Teens Getting High Off Deadly Flower
Most teenagers could care less about flowers and plants in the garden. But some teenagers are obsessed with the Datura Stramonium (also known as Jimson Weed, Devil's Weed and Moonflower), as it is known for its intense high.
To the average gardener, Jimson Weed is just an ornamental plant with beautiful flowers. Rebellious young adults see it as a free and readily available hallucinogenic drug.
Parents, social workers, and health care professionals should be worried about how readily available this toxic plant is. It can be found growing in backyards, roadsides and parks. Anybody can get access to it.
The plant has been well-known in the drug-community for years, with the popularity growing substantially in recent years due the Internet. The flower can be smoked, snorted, and eaten. All parts of the plant are toxic if ingested, including: seeds, flowers, roots, and leaves.
Datura causes users to see things and people that aren't really there, with the hallucinogenic and delirium effects lasting up to 48 hours. Users have reported blurry vision and vertigo. Other dangerous side effects include: severe anxiety, hyperthermia, seizures, comas and even death. According to the American Association of Poison Control Centers, the plant kills hundreds of people and hospitalizes thousands each year.
For centuries, the plant has been used in traditional herbal medicines and in spiritual guidance.

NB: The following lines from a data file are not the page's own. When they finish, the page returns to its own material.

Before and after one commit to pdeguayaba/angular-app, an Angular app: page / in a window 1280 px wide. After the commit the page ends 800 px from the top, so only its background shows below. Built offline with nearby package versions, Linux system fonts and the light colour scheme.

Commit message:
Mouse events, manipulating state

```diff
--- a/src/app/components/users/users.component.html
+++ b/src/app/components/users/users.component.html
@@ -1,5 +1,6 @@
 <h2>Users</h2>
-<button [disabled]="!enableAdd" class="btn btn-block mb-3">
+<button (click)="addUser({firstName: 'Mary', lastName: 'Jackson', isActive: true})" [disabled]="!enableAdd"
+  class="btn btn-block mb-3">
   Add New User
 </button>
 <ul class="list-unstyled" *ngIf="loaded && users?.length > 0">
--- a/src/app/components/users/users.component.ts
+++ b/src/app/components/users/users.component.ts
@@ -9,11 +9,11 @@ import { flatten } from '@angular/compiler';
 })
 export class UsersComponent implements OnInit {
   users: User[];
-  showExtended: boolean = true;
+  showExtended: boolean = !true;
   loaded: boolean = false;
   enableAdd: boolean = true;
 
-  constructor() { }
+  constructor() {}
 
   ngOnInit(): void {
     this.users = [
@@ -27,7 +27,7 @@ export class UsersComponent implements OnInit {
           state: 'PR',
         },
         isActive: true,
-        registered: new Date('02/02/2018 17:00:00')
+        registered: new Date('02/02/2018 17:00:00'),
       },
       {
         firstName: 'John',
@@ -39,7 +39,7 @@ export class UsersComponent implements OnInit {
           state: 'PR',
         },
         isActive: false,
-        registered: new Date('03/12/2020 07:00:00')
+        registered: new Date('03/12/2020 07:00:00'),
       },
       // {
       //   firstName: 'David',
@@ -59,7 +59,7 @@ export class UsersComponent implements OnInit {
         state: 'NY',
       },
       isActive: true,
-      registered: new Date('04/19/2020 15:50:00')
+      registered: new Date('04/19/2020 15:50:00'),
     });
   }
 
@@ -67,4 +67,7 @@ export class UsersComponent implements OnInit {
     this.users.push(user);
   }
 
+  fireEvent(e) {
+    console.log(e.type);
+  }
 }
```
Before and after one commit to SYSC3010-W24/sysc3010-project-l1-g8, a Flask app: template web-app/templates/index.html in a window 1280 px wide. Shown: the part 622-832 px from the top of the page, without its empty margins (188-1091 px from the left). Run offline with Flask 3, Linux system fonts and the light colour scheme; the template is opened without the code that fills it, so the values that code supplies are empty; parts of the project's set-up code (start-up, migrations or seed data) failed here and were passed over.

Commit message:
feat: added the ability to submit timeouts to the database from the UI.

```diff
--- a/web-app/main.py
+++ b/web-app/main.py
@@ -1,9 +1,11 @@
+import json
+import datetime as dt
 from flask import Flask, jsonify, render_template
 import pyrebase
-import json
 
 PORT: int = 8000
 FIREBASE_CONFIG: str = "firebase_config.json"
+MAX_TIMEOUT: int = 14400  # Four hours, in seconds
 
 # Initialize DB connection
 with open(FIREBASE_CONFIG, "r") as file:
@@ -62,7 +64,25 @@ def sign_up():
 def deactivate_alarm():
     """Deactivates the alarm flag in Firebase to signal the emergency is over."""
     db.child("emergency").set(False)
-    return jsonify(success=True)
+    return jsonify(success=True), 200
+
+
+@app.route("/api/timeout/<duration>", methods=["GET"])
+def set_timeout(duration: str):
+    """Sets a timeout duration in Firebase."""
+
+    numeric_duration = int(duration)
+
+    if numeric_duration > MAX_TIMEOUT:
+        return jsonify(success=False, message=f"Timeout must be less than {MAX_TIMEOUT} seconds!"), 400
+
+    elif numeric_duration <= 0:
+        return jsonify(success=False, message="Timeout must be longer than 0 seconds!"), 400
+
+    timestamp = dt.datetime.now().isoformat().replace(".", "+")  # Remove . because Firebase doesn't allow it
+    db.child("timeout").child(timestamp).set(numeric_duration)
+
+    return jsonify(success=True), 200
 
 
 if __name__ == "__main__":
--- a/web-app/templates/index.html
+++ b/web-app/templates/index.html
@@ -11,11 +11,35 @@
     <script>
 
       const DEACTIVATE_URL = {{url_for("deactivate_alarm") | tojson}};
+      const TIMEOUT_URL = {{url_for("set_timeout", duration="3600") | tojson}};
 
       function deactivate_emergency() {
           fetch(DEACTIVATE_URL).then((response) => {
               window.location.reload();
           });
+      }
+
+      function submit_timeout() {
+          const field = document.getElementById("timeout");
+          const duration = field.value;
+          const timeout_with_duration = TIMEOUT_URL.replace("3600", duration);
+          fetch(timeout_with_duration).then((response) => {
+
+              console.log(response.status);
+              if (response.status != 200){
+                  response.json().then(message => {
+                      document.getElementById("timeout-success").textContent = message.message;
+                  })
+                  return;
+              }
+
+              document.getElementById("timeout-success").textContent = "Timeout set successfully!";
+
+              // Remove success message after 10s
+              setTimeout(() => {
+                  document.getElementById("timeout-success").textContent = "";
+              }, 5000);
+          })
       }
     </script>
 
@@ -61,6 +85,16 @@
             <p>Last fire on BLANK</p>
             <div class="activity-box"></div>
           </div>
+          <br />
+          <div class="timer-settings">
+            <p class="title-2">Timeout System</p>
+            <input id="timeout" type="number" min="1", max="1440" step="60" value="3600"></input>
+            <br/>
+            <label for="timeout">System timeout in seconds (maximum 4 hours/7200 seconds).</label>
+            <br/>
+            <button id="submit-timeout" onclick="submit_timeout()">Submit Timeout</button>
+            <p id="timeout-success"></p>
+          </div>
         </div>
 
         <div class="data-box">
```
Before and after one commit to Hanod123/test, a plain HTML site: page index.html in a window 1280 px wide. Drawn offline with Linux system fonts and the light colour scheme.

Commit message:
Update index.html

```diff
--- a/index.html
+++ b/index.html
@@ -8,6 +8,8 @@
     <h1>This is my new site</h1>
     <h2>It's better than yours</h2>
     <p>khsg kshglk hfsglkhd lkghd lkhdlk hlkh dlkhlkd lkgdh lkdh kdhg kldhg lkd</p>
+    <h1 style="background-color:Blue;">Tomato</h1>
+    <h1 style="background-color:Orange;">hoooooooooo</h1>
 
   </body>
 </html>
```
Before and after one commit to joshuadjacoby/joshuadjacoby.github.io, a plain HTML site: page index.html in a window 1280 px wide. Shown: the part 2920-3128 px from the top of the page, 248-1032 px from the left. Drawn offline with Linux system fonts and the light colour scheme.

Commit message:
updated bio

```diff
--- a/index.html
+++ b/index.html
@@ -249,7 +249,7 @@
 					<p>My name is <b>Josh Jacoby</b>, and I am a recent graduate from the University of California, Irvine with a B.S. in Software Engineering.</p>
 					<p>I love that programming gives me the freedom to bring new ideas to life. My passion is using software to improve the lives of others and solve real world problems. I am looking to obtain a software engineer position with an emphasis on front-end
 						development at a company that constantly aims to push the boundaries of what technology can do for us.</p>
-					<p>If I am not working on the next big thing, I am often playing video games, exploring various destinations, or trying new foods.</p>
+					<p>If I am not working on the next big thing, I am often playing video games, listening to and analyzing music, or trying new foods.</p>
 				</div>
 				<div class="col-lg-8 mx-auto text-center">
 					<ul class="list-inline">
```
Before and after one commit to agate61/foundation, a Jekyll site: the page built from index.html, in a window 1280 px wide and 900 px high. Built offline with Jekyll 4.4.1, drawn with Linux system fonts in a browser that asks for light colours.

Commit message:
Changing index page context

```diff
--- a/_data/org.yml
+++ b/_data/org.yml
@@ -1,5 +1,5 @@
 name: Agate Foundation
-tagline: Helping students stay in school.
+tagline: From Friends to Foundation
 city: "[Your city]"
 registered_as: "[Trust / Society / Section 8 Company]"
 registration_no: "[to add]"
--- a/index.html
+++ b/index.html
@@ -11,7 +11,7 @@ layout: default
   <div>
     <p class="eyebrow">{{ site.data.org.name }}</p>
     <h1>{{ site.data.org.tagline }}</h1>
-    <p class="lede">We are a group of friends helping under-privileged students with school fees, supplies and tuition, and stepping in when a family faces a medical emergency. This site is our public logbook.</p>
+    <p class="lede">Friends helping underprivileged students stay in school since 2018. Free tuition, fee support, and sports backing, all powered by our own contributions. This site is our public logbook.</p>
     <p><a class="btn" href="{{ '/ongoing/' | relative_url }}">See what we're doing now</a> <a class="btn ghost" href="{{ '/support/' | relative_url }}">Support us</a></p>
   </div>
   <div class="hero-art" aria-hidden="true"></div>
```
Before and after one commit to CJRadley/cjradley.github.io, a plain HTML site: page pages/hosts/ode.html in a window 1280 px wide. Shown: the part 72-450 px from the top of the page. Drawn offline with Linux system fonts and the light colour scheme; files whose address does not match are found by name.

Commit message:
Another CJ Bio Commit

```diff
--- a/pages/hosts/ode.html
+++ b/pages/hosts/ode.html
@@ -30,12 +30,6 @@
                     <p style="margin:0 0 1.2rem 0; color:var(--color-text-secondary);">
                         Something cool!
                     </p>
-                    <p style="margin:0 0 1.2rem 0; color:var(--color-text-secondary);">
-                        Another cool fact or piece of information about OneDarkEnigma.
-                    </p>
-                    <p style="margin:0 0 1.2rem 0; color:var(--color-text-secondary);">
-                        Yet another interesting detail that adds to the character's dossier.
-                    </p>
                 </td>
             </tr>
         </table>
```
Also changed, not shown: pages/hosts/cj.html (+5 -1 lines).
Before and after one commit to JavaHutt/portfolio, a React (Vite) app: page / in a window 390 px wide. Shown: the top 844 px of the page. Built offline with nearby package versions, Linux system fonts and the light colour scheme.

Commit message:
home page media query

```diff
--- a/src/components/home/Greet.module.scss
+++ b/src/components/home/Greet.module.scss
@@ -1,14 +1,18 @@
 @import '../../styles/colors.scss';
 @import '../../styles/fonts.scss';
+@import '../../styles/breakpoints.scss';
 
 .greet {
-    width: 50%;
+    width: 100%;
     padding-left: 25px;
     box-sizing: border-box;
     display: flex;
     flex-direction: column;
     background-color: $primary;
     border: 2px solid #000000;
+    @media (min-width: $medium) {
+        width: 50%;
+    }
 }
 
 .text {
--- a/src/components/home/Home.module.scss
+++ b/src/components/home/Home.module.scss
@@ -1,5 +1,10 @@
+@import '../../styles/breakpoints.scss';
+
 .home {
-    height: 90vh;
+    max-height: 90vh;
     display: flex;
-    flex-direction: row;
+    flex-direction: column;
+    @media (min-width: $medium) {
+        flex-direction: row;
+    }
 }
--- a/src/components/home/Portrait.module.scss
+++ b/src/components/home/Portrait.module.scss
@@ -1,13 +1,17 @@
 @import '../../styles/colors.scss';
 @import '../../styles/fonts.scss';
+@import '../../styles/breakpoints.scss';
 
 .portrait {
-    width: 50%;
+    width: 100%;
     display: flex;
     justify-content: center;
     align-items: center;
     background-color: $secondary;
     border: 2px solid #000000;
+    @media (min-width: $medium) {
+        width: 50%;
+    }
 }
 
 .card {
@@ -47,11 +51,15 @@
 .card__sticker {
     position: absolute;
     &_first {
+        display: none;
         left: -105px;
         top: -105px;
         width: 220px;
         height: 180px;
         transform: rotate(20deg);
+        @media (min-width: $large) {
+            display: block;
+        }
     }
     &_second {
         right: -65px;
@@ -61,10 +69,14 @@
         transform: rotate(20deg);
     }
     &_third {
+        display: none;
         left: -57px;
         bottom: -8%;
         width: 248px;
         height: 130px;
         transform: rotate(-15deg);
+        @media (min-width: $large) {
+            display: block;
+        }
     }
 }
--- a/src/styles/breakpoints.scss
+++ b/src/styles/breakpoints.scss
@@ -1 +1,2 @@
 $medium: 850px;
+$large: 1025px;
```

Although growing datura as a garden plant is legal, in some places it is considered a noxious weed. In Pennsylvania and New Jersey in the United States, it is considered illegal to sell, transport or plant the toxic flower.
- Plants that can Kill People (funflowerfacts.com)